RECORDS SHOWN:
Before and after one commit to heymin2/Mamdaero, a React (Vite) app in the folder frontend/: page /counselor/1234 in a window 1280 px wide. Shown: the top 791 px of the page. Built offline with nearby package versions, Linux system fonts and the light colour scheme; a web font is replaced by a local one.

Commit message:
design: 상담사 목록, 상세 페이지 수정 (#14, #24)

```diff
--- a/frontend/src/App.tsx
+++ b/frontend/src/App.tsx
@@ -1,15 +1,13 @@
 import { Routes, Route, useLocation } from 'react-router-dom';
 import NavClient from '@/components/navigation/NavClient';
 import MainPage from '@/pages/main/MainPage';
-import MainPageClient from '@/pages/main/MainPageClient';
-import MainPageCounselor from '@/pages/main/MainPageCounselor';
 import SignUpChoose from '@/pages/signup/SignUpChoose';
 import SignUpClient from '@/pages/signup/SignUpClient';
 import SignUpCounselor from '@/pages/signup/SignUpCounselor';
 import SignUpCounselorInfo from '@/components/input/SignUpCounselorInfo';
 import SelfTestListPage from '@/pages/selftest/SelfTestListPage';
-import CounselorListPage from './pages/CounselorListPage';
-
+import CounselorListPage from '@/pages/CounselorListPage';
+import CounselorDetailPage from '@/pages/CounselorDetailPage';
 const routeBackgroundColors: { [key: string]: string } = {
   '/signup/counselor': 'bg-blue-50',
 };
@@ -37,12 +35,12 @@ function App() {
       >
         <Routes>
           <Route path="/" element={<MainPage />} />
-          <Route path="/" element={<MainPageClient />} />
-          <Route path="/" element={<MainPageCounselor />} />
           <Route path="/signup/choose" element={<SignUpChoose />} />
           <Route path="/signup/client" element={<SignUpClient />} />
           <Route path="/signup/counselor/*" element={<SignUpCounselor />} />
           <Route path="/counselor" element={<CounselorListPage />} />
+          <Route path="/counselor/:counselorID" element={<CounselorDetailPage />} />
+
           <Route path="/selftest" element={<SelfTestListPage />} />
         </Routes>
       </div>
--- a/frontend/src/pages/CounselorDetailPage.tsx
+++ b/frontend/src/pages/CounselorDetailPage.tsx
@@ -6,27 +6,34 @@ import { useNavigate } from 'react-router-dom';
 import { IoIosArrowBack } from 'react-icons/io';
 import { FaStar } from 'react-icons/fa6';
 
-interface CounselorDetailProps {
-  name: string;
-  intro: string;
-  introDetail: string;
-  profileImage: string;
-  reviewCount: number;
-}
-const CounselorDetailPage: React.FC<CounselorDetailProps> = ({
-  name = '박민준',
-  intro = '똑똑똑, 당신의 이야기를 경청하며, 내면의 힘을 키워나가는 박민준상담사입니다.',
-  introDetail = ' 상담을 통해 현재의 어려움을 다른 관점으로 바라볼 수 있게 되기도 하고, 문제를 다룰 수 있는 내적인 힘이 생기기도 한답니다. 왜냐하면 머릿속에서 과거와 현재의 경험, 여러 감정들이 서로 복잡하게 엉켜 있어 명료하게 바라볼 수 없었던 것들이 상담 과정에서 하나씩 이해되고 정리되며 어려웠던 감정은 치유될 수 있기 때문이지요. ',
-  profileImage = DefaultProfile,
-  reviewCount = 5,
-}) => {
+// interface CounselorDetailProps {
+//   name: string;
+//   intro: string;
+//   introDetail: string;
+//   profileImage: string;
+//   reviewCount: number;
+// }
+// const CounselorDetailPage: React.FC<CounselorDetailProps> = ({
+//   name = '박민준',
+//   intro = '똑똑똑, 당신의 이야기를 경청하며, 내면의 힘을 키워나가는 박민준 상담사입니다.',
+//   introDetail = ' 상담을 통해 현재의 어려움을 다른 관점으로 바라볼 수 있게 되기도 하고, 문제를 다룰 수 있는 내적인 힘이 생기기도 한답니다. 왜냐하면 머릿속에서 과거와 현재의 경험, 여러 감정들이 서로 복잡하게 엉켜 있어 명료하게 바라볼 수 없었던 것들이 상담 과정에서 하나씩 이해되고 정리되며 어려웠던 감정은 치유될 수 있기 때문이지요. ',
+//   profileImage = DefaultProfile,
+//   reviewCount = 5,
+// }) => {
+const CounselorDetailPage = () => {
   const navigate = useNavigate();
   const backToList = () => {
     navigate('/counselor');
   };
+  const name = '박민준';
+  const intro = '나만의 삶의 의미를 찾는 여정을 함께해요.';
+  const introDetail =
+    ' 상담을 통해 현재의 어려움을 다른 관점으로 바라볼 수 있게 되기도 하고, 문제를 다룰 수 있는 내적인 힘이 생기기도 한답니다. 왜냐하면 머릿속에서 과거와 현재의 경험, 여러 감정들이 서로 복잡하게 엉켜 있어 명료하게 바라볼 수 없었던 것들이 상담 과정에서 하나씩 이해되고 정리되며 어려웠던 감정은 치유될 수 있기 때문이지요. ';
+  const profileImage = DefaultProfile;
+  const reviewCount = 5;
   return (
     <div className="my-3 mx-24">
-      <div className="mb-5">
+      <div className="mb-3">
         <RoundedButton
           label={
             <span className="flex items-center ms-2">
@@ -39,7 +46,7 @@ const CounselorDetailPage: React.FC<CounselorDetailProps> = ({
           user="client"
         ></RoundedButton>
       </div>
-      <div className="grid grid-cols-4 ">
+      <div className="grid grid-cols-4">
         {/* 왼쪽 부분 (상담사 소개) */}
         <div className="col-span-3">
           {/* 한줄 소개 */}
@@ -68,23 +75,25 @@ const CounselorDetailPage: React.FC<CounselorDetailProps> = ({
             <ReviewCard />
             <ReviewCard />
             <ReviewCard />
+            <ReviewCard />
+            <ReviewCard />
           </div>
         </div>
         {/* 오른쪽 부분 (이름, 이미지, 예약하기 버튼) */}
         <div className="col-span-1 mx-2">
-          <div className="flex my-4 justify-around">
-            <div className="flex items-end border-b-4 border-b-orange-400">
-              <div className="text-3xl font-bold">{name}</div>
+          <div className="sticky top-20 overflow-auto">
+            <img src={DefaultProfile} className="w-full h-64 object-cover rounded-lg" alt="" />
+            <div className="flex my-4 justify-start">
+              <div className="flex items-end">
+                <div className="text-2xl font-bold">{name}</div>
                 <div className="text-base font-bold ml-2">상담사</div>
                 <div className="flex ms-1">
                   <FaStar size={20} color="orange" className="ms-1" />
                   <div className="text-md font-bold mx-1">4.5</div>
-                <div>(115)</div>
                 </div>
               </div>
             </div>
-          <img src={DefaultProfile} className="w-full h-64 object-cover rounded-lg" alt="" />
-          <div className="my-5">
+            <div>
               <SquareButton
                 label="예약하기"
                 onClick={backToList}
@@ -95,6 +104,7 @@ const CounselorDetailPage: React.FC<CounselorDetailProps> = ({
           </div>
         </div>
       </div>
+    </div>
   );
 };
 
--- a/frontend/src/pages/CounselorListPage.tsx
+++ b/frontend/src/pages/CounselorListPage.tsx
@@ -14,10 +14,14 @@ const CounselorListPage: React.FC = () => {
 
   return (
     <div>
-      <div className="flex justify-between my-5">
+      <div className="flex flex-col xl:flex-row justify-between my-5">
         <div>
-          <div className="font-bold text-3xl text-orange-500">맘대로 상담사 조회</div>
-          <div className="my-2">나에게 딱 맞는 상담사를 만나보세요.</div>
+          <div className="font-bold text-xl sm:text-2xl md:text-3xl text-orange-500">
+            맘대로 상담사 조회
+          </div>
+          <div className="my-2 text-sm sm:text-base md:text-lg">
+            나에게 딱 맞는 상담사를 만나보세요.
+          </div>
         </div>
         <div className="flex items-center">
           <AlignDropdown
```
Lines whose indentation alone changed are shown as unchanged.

PROBLEM DESCRIPTION: The entire listing above should be returned exactly as written.

ANSWER SECTION:
Before and after one commit to heymin2/Mamdaero, a React (Vite) app in the folder frontend/: page /counselor/1234 in a window 1280 px wide. Shown: the top 791 px of the page. Built offline with nearby package versions, Linux system fonts and the light colour scheme; a web font is replaced by a local one.

Commit message:
design: 상담사 목록, 상세 페이지 수정 (#14, #24)

```diff
--- a/frontend/src/App.tsx
+++ b/frontend/src/App.tsx
@@ -1,15 +1,13 @@
 import { Routes, Route, useLocation } from 'react-router-dom';
 import NavClient from '@/components/navigation/NavClient';
 import MainPage from '@/pages/main/MainPage';
-import MainPageClient from '@/pages/main/MainPageClient';
-import MainPageCounselor from '@/pages/main/MainPageCounselor';
 import SignUpChoose from '@/pages/signup/SignUpChoose';
 import SignUpClient from '@/pages/signup/SignUpClient';
 import SignUpCounselor from '@/pages/signup/SignUpCounselor';
 import SignUpCounselorInfo from '@/components/input/SignUpCounselorInfo';
 import SelfTestListPage from '@/pages/selftest/SelfTestListPage';
-import CounselorListPage from './pages/CounselorListPage';
-
+import CounselorListPage from '@/pages/CounselorListPage';
+import CounselorDetailPage from '@/pages/CounselorDetailPage';
 const routeBackgroundColors: { [key: string]: string } = {
   '/signup/counselor': 'bg-blue-50',
 };
@@ -37,12 +35,12 @@ function App() {
       >
         <Routes>
           <Route path="/" element={<MainPage />} />
-          <Route path="/" element={<MainPageClient />} />
-          <Route path="/" element={<MainPageCounselor />} />
           <Route path="/signup/choose" element={<SignUpChoose />} />
           <Route path="/signup/client" element={<SignUpClient />} />
           <Route path="/signup/counselor/*" element={<SignUpCounselor />} />
           <Route path="/counselor" element={<CounselorListPage />} />
+          <Route path="/counselor/:counselorID" element={<CounselorDetailPage />} />
+
           <Route path="/selftest" element={<SelfTestListPage />} />
         </Routes>
       </div>
--- a/frontend/src/pages/CounselorDetailPage.tsx
+++ b/frontend/src/pages/CounselorDetailPage.tsx
@@ -6,27 +6,34 @@ import { useNavigate } from 'react-router-dom';
 import { IoIosArrowBack } from 'react-icons/io';
 import { FaStar } from 'react-icons/fa6';
 
-interface CounselorDetailProps {
-  name: string;
-  intro: string;
-  introDetail: string;
-  profileImage: string;
-  reviewCount: number;
-}
-const CounselorDetailPage: React.FC<CounselorDetailProps> = ({
-  name = '박민준',
-  intro = '똑똑똑, 당신의 이야기를 경청하며, 내면의 힘을 키워나가는 박민준상담사입니다.',
-  introDetail = ' 상담을 통해 현재의 어려움을 다른 관점으로 바라볼 수 있게 되기도 하고, 문제를 다룰 수 있는 내적인 힘이 생기기도 한답니다. 왜냐하면 머릿속에서 과거와 현재의 경험, 여러 감정들이 서로 복잡하게 엉켜 있어 명료하게 바라볼 수 없었던 것들이 상담 과정에서 하나씩 이해되고 정리되며 어려웠던 감정은 치유될 수 있기 때문이지요. ',
-  profileImage = DefaultProfile,
-  reviewCount = 5,
-}) => {
+// interface CounselorDetailProps {
+//   name: string;
+//   intro: string;
+//   introDetail: string;
+//   profileImage: string;
+//   reviewCount: number;
+// }
+// const CounselorDetailPage: React.FC<CounselorDetailProps> = ({
+//   name = '박민준',
+//   intro = '똑똑똑, 당신의 이야기를 경청하며, 내면의 힘을 키워나가는 박민준 상담사입니다.',
+//   introDetail = ' 상담을 통해 현재의 어려움을 다른 관점으로 바라볼 수 있게 되기도 하고, 문제를 다룰 수 있는 내적인 힘이 생기기도 한답니다. 왜냐하면 머릿속에서 과거와 현재의 경험, 여러 감정들이 서로 복잡하게 엉켜 있어 명료하게 바라볼 수 없었던 것들이 상담 과정에서 하나씩 이해되고 정리되며 어려웠던 감정은 치유될 수 있기 때문이지요. ',
+//   profileImage = DefaultProfile,
+//   reviewCount = 5,
+// }) => {
+const CounselorDetailPage = () => {
   const navigate = useNavigate();
   const backToList = () => {
     navigate('/counselor');
   };
+  const name = '박민준';
+  const intro = '나만의 삶의 의미를 찾는 여정을 함께해요.';
+  const introDetail =
+    ' 상담을 통해 현재의 어려움을 다른 관점으로 바라볼 수 있게 되기도 하고, 문제를 다룰 수 있는 내적인 힘이 생기기도 한답니다. 왜냐하면 머릿속에서 과거와 현재의 경험, 여러 감정들이 서로 복잡하게 엉켜 있어 명료하게 바라볼 수 없었던 것들이 상담 과정에서 하나씩 이해되고 정리되며 어려웠던 감정은 치유될 수 있기 때문이지요. ';
+  const profileImage = DefaultProfile;
+  const reviewCount = 5;
   return (
     <div className="my-3 mx-24">
-      <div className="mb-5">
+      <div className="mb-3">
         <RoundedButton
           label={
             <span className="flex items-center ms-2">
@@ -39,7 +46,7 @@ const CounselorDetailPage: React.FC<CounselorDetailProps> = ({
           user="client"
         ></RoundedButton>
       </div>
-      <div className="grid grid-cols-4 ">
+      <div className="grid grid-cols-4">
         {/* 왼쪽 부분 (상담사 소개) */}
         <div className="col-span-3">
           {/* 한줄 소개 */}
@@ -68,23 +75,25 @@ const CounselorDetailPage: React.FC<CounselorDetailProps> = ({
             <ReviewCard />
             <ReviewCard />
             <ReviewCard />
+            <ReviewCard />
+            <ReviewCard />
           </div>
         </div>
         {/* 오른쪽 부분 (이름, 이미지, 예약하기 버튼) */}
         <div className="col-span-1 mx-2">
-          <div className="flex my-4 justify-around">
-            <div className="flex items-end border-b-4 border-b-orange-400">
-              <div className="text-3xl font-bold">{name}</div>
+          <div className="sticky top-20 overflow-auto">
+            <img src={DefaultProfile} className="w-full h-64 object-cover rounded-lg" alt="" />
+            <div className="flex my-4 justify-start">
+              <div className="flex items-end">
+                <div className="text-2xl font-bold">{name}</div>
                 <div className="text-base font-bold ml-2">상담사</div>
                 <div className="flex ms-1">
                   <FaStar size={20} color="orange" className="ms-1" />
                   <div className="text-md font-bold mx-1">4.5</div>
-                <div>(115)</div>
                 </div>
               </div>
             </div>
-          <img src={DefaultProfile} className="w-full h-64 object-cover rounded-lg" alt="" />
-          <div className="my-5">
+            <div>
               <SquareButton
                 label="예약하기"
                 onClick={backToList}
@@ -95,6 +104,7 @@ const CounselorDetailPage: React.FC<CounselorDetailProps> = ({
           </div>
         </div>
       </div>
+    </div>
   );
 };
 
--- a/frontend/src/pages/CounselorListPage.tsx
+++ b/frontend/src/pages/CounselorListPage.tsx
@@ -14,10 +14,14 @@ const CounselorListPage: React.FC = () => {
 
   return (
     <div>
-      <div className="flex justify-between my-5">
+      <div className="flex flex-col xl:flex-row justify-between my-5">
         <div>
-          <div className="font-bold text-3xl text-orange-500">맘대로 상담사 조회</div>
-          <div className="my-2">나에게 딱 맞는 상담사를 만나보세요.</div>
+          <div className="font-bold text-xl sm:text-2xl md:text-3xl text-orange-500">
+            맘대로 상담사 조회
+          </div>
+          <div className="my-2 text-sm sm:text-base md:text-lg">
+            나에게 딱 맞는 상담사를 만나보세요.
+          </div>
         </div>
         <div className="flex items-center">
           <AlignDropdown
```
Lines whose indentation alone changed are shown as unchanged.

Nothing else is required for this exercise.